Task objective =>
Your output is one number, the count of lines in the listing below that hold the word "AppCompatActivity".
-- Supplied material follows --
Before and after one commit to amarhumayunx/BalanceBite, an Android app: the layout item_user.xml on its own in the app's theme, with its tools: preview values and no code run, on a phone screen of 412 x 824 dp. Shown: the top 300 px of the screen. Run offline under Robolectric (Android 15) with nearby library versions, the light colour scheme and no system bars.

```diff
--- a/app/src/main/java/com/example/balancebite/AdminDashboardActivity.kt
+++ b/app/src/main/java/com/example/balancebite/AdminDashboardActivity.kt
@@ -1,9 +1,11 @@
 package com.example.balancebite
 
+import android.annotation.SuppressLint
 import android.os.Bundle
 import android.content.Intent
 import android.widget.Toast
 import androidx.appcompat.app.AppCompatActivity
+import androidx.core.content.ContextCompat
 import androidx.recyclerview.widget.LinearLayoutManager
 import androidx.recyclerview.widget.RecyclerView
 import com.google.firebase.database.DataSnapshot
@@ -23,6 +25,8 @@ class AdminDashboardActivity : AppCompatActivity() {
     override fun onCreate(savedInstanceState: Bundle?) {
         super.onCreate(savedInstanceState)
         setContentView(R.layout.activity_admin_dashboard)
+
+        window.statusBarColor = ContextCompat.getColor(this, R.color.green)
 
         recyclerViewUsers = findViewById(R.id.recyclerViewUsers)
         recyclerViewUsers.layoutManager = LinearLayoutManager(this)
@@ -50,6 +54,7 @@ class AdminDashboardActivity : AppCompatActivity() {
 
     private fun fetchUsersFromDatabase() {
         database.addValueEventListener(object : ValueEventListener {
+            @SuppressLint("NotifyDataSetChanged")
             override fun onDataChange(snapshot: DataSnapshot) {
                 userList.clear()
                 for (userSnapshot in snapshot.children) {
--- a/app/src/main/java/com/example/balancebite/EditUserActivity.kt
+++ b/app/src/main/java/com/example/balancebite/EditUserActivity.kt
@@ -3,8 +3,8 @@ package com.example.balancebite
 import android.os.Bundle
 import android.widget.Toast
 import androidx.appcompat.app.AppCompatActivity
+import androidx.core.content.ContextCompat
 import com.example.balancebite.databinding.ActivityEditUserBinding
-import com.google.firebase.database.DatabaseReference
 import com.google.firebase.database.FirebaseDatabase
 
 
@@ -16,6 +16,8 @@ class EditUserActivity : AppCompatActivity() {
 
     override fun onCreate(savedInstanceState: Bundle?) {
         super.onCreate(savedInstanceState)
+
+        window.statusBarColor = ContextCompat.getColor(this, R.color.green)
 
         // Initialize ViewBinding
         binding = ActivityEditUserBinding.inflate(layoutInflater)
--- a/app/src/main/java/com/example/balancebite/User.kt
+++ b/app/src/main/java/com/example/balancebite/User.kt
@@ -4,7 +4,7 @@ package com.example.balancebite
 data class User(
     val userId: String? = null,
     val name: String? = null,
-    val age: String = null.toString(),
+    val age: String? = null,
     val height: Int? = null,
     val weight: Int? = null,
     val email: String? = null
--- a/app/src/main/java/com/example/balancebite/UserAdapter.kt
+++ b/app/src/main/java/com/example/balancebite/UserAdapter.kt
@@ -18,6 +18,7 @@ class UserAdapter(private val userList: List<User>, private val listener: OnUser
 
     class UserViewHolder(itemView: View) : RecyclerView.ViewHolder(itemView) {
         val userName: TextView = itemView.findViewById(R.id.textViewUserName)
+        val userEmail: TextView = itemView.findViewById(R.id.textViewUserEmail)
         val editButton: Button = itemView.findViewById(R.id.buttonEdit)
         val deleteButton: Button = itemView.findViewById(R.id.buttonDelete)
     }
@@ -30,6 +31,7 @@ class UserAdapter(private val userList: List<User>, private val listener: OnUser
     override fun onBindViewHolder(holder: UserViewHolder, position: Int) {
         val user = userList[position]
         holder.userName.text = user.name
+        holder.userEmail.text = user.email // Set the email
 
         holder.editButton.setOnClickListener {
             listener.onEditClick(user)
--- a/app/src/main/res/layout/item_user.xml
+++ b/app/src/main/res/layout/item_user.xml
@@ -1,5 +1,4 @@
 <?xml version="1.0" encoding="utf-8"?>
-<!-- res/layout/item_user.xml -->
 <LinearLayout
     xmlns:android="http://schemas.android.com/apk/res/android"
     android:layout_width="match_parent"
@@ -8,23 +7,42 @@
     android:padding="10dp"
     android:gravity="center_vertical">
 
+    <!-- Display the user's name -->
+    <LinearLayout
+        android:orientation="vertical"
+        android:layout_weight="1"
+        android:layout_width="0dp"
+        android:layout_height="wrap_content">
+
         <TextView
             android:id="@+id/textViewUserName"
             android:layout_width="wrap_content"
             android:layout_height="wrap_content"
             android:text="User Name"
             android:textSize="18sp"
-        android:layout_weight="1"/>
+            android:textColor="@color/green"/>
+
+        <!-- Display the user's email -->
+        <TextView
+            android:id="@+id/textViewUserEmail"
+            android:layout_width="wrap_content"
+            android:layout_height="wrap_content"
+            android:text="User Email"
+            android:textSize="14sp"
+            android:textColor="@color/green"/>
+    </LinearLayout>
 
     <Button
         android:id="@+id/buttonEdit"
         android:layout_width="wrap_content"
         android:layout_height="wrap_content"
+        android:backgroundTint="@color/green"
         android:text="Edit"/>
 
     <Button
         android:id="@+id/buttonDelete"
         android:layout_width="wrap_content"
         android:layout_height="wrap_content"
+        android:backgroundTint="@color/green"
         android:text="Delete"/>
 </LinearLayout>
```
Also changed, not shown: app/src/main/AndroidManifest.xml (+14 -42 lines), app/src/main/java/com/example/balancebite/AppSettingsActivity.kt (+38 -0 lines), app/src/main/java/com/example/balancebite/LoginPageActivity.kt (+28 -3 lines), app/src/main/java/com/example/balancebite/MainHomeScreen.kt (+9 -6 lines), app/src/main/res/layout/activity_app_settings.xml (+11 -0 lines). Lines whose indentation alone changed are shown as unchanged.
-- Supplied material concluded --
Task solution =>
5